Let me clarify here a bit what I mean by linear systems. Most MMOs are little road-worlds that lead from easy to hard with some stuff in between. If your goal is to do anything but level or train skills your are pretty much S.O.L.. You can take your hard-earned money and craft weapons, armor and er...stuff that helps you fight monsters. You can be social and chat it up with your friends at a bar, but that's pretty much makes it a chatroom with a monthly fee. In short the genre is about making a game, not a world and I'm OK with that.

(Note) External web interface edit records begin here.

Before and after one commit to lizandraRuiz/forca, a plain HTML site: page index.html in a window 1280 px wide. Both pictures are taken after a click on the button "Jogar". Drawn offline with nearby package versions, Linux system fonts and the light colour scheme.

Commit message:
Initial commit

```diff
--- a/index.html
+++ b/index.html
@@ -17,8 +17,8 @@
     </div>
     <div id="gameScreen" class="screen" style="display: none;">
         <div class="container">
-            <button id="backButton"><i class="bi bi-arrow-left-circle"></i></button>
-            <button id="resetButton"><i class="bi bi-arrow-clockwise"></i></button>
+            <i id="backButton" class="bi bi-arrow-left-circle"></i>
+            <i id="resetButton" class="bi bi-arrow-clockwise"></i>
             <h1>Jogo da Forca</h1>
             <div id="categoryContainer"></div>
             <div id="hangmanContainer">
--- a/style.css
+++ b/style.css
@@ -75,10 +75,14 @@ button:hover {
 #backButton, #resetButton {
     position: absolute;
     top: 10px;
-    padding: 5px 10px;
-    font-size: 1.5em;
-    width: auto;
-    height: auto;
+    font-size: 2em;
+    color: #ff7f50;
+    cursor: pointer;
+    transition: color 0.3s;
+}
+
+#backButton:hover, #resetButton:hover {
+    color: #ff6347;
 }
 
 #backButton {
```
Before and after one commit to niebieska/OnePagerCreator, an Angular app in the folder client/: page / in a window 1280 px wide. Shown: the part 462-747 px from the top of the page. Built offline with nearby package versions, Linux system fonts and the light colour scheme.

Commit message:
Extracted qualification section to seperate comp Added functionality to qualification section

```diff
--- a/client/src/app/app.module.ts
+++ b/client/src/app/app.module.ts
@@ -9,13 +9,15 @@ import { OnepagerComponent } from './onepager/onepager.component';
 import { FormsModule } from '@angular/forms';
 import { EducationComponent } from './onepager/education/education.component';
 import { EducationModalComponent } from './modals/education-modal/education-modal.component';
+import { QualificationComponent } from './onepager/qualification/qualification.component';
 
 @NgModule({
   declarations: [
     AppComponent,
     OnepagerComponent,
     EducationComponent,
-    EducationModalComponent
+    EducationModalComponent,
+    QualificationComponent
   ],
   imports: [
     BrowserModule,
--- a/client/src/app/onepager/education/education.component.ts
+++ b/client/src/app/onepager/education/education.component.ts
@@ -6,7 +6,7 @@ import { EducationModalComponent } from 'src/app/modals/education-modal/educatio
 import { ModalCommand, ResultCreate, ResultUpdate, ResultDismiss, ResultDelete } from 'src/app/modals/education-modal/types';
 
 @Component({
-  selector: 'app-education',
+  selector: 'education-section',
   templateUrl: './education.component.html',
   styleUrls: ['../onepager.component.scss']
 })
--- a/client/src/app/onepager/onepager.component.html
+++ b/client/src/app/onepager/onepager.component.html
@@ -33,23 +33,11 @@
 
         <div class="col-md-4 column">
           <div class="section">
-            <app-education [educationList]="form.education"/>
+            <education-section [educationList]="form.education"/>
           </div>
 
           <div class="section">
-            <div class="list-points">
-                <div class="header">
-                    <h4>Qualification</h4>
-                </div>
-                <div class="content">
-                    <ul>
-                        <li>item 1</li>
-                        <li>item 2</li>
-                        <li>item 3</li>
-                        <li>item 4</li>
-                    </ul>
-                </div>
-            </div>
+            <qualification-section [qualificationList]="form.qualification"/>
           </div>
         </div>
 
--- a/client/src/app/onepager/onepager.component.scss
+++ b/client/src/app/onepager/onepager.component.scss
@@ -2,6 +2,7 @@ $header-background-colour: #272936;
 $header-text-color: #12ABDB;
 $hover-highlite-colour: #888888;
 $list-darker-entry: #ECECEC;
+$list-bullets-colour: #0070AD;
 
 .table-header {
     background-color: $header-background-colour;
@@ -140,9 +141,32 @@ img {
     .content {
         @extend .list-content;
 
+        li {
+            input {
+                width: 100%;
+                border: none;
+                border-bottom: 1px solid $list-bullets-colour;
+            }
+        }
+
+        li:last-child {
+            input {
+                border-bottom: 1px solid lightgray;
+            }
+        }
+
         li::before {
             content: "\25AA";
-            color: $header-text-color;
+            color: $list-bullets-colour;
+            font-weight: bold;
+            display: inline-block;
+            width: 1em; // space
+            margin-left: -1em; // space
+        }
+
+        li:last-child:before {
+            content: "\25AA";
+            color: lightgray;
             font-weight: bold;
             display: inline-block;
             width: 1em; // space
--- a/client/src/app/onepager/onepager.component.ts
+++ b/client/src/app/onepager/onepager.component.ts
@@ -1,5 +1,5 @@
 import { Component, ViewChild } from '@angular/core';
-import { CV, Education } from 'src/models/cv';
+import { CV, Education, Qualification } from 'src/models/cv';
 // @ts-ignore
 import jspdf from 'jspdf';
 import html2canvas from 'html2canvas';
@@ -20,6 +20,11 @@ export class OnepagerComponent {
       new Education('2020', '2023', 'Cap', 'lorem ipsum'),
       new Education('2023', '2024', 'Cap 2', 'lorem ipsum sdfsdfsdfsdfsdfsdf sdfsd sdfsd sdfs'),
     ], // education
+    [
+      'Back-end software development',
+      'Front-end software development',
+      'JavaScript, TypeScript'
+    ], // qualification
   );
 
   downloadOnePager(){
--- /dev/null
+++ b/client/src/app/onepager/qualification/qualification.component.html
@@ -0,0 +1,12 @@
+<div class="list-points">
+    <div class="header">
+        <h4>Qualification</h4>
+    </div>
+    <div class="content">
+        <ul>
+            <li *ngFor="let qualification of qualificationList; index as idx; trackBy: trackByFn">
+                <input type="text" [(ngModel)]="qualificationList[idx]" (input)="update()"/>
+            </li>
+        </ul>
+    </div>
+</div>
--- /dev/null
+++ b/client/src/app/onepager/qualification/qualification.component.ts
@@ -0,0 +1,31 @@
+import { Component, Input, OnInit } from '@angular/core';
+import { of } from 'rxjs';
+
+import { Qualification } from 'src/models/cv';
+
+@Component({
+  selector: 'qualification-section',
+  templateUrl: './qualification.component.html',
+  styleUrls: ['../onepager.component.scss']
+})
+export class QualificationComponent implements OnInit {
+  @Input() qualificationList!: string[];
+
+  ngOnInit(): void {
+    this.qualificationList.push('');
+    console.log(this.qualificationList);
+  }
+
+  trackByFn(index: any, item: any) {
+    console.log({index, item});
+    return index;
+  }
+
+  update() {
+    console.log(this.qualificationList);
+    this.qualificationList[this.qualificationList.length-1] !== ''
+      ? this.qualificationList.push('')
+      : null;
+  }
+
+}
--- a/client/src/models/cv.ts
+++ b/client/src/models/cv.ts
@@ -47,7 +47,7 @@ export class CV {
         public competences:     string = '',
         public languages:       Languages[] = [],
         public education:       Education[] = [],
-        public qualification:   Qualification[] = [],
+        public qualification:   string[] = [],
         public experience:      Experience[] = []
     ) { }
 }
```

The real problem with this design is that players are pretty much ushered from zone to zone by the quests and the diminishing returns on the XP you gain from the monsters you find. Games that have tried to divorce themselves from this are billed as 'void and lifeless' because apparently not having a game shoving you through its content is 'tedious' by a mirthless majority. Since (most) MMOs have never really tried to be difficult or complex outside of the standard templates and special skill spamming, the real hardcore players have to be content with designing macros and smack talking in chat channels. No matter whether you play fifty or five hours a day though, you're still on the same merry-go round.
We design these beautifully hand crafted worlds then divide them up into level tiered areas and make them inaccessible unless you have put enough of your time currency in them a la Freelancer. In that kind of environment you'll have to excuse me for not being impressed with your fancy mount or leet player-owned mansion. Maybe if we ever get some games that give you a chance to lose, it might mean something. Remember that handles are on the treadmill for a reason folks.
No other genre of game allows as many people the opportunity to interact and it's all being flushed down the toilet with systems that remove any kind of free will and choices with consequences. Hopefully with all the attention on the blockbusters, investors don't forget that some of the most successful titles did more than just lead you by the nose to the endgame.
Sorry to wake you pal, but this is the last stop. You'll have to wait another week for this train to elitism. Sign a comment card if you like and drop it in the circular file with the others and I'll dump..er..read them when I get a chance. Watch your step!